• Exercise
Report every line of the listing below in which the string "formLabel" occurs.

• Data provided
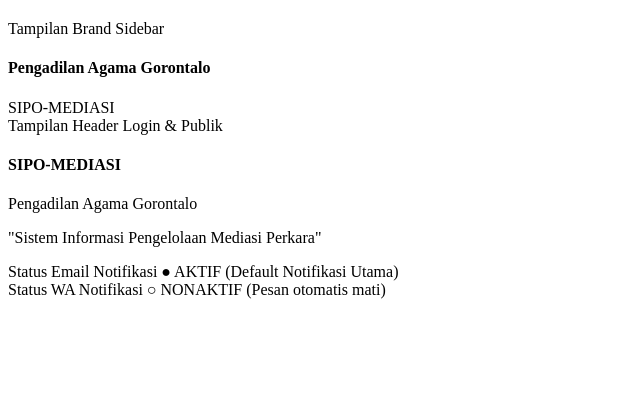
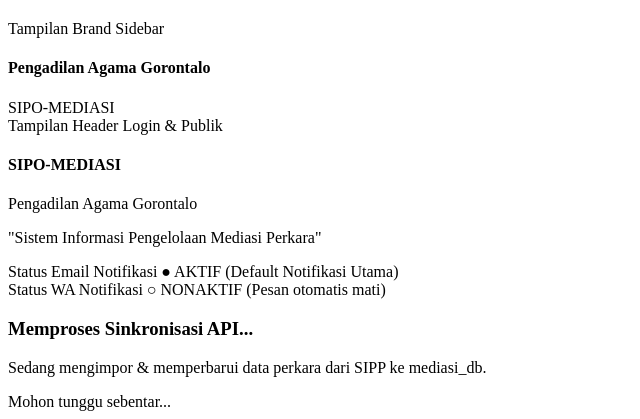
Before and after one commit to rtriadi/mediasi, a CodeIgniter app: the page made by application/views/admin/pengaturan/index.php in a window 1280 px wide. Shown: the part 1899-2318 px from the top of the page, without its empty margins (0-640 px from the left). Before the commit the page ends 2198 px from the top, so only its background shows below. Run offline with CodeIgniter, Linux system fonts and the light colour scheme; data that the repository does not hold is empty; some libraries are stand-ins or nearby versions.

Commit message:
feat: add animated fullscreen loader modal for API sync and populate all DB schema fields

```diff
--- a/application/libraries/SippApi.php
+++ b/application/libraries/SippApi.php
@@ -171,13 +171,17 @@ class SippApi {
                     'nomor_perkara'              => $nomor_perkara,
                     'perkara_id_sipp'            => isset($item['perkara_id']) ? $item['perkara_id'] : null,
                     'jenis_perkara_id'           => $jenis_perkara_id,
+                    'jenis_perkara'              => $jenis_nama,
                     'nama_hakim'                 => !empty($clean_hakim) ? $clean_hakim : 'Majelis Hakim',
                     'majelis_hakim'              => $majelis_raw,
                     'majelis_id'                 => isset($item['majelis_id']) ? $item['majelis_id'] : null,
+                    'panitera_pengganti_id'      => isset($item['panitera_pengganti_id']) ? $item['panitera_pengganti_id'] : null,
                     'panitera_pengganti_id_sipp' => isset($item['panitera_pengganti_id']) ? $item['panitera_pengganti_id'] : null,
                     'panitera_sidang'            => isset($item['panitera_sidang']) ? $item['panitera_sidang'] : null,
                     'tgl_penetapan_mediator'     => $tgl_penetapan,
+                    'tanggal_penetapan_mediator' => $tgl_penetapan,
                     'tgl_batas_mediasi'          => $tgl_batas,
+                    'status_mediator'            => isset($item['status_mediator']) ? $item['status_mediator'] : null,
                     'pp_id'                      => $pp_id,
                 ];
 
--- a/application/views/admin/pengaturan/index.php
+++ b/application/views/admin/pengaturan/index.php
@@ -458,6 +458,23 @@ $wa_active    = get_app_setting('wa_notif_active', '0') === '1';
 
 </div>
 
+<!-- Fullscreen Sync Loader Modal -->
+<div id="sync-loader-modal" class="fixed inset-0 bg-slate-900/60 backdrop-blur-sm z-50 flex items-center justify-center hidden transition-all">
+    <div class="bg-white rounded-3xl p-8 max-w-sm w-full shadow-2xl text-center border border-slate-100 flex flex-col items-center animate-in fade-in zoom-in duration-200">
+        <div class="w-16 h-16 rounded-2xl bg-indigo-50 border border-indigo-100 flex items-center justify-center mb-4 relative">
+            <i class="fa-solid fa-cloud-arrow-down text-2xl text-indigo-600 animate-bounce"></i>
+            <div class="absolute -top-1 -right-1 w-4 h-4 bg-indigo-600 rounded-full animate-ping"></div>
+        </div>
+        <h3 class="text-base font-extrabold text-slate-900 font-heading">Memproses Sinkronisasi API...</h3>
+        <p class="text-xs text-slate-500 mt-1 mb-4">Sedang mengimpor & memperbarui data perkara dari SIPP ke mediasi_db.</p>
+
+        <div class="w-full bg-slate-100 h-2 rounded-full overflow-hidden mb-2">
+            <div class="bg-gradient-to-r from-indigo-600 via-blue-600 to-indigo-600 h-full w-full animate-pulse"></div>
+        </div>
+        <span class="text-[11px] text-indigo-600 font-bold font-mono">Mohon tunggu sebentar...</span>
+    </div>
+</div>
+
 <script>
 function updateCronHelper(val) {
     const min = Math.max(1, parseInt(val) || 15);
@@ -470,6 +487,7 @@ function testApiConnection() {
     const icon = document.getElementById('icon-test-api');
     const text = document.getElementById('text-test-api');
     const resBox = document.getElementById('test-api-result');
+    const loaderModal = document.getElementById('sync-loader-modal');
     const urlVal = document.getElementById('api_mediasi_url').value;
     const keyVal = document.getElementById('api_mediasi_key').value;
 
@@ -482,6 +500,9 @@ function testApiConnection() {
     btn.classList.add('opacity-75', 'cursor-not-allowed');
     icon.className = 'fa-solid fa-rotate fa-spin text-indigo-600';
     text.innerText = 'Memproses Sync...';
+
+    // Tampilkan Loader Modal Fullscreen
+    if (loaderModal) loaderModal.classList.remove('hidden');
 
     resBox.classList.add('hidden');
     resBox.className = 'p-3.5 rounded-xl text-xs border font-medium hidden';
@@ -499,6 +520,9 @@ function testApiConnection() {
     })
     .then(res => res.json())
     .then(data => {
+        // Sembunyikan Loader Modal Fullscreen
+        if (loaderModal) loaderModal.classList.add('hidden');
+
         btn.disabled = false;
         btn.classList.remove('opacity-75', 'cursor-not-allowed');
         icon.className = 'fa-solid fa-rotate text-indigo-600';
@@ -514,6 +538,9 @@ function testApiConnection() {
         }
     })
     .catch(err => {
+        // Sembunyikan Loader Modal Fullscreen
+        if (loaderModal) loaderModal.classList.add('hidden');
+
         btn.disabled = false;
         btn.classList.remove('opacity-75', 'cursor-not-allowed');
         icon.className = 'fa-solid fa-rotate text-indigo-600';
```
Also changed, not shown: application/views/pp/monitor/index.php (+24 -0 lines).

==

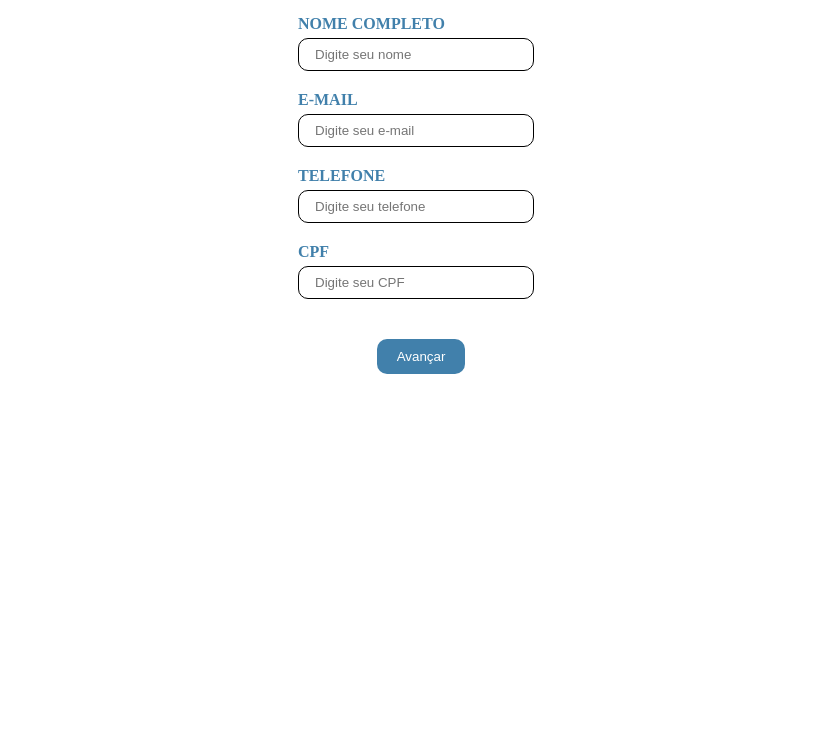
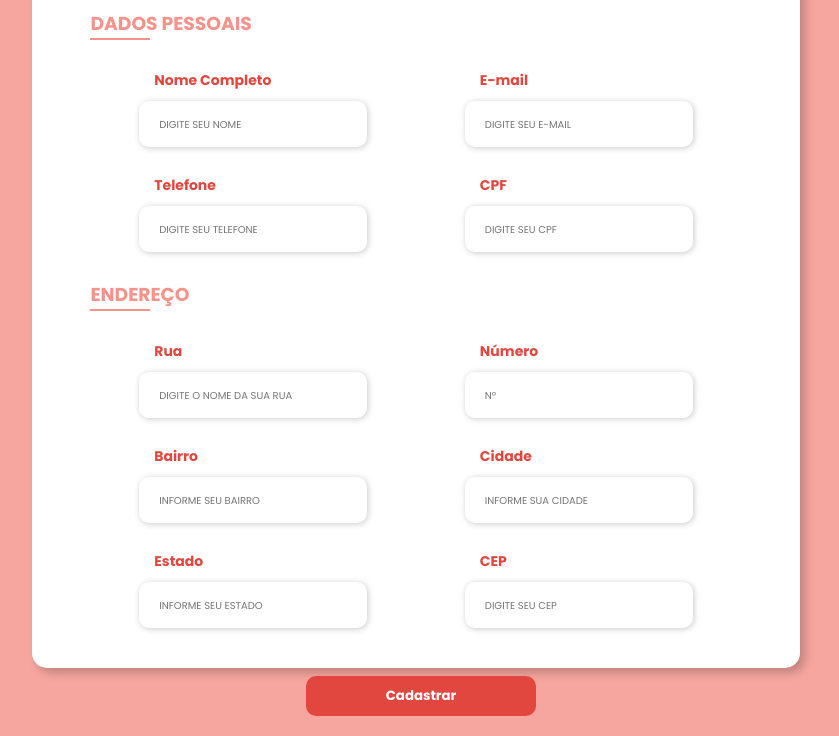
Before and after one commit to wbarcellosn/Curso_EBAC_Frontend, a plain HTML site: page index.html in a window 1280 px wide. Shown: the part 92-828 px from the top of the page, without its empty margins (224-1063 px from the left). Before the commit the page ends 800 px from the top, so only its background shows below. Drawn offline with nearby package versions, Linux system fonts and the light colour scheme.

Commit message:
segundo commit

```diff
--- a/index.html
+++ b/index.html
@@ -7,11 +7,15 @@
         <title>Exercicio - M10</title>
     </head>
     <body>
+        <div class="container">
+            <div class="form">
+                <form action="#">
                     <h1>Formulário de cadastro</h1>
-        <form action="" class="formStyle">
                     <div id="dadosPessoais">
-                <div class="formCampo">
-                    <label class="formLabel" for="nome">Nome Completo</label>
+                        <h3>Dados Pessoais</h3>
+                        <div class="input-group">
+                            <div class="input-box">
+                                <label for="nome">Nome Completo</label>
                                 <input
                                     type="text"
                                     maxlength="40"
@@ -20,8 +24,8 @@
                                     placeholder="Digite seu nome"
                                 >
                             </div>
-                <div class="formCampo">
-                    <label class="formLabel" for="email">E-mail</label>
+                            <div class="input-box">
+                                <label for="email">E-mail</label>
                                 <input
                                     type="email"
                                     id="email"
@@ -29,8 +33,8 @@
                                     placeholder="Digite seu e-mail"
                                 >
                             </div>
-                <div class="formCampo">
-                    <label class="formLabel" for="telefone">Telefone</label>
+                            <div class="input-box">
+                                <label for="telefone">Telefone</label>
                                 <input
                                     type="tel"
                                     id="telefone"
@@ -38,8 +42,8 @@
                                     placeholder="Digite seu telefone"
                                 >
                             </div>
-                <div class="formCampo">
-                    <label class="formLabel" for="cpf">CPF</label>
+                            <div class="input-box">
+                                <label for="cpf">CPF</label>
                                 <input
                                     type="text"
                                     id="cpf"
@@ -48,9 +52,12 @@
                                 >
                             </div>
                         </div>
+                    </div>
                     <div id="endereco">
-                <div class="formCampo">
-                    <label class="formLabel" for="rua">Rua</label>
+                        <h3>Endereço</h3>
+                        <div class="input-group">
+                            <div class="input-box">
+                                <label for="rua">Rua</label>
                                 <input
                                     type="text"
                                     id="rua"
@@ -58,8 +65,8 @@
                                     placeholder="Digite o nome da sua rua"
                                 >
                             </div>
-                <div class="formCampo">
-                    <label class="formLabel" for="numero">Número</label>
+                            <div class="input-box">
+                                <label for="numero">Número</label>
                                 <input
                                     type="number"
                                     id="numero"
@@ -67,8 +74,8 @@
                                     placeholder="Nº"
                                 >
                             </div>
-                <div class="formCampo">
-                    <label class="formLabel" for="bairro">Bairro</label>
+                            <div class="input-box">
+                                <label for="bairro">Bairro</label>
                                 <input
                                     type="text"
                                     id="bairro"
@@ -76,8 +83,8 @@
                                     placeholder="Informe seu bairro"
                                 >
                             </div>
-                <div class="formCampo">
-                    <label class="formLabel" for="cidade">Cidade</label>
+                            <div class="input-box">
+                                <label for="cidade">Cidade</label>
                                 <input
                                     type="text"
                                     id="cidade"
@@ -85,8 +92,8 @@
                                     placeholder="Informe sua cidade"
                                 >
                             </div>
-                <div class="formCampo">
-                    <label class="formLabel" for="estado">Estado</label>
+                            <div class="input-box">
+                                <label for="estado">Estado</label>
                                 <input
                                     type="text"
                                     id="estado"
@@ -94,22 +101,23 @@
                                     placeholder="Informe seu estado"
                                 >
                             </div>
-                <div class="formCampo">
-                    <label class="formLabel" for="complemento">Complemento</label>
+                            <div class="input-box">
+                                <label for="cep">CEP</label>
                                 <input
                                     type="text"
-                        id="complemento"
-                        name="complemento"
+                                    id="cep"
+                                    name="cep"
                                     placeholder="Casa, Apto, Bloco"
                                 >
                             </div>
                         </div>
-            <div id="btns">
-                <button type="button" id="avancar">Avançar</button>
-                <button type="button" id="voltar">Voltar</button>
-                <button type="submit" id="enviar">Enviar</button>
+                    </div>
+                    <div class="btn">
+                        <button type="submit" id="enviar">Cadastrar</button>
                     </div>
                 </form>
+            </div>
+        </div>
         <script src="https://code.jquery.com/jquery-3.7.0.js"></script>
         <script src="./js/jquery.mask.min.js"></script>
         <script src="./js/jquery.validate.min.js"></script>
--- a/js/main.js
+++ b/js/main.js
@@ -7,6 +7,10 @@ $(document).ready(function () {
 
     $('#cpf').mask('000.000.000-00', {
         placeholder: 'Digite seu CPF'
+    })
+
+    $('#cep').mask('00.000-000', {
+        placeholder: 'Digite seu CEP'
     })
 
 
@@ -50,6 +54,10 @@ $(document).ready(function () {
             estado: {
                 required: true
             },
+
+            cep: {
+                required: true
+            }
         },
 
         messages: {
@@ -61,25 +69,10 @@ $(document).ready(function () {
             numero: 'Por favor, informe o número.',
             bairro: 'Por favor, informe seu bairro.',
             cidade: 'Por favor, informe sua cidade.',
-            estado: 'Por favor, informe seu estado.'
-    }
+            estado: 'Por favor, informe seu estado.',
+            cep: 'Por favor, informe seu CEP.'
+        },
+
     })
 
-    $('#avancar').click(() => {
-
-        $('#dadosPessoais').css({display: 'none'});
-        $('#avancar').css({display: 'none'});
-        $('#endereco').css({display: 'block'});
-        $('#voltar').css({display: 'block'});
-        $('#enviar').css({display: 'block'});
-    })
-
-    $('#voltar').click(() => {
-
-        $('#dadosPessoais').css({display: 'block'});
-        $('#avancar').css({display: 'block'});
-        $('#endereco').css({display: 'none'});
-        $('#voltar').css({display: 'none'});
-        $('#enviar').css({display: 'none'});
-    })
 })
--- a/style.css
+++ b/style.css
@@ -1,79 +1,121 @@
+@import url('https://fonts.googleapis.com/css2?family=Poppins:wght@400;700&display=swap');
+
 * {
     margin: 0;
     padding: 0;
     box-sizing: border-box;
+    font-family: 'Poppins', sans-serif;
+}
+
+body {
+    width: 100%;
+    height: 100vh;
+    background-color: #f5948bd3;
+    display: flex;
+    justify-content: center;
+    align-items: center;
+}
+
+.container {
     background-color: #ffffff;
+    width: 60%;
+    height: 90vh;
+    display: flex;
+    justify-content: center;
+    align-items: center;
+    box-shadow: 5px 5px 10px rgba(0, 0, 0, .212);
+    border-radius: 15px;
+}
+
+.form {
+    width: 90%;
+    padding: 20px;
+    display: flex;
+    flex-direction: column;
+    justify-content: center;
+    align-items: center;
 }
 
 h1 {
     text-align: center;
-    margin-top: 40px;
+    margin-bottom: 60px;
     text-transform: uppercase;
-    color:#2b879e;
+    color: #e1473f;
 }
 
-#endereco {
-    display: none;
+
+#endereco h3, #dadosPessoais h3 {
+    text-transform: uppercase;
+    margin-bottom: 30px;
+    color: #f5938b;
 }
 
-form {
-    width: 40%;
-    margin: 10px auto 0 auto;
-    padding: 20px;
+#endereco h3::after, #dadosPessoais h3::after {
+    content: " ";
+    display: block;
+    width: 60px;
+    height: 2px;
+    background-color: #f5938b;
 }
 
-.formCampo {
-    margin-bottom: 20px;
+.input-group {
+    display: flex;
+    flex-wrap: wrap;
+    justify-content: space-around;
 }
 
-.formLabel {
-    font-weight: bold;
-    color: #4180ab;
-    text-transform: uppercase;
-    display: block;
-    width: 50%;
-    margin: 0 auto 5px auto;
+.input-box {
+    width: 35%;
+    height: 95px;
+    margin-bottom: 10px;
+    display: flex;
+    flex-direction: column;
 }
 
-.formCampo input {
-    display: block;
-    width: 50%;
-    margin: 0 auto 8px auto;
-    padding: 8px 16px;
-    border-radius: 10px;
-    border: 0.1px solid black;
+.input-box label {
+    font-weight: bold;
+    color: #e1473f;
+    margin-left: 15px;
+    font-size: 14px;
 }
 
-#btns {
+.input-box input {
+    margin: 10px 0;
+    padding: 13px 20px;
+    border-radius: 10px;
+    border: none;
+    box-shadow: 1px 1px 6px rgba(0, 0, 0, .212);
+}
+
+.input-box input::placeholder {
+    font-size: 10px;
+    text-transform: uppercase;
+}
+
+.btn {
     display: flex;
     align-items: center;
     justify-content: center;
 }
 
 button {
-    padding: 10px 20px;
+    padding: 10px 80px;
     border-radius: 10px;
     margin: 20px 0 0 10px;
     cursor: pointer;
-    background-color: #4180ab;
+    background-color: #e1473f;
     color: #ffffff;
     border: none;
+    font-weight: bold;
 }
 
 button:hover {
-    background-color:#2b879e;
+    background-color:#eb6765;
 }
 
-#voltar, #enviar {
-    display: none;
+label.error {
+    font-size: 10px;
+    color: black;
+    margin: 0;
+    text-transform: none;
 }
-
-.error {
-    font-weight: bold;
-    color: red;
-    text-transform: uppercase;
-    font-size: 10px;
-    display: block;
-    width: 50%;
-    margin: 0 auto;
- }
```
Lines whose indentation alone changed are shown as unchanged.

• Response to this task
-                    <label class="formLabel" for="nome">Nome Completo</label>
-                    <label class="formLabel" for="email">E-mail</label>
-                    <label class="formLabel" for="telefone">Telefone</label>
-                    <label class="formLabel" for="cpf">CPF</label>
-                    <label class="formLabel" for="rua">Rua</label>
-                    <label class="formLabel" for="numero">Número</label>
-                    <label class="formLabel" for="bairro">Bairro</label>
-                    <label class="formLabel" for="cidade">Cidade</label>
-                    <label class="formLabel" for="estado">Estado</label>
-                    <label class="formLabel" for="complemento">Complemento</label>
-.formLabel {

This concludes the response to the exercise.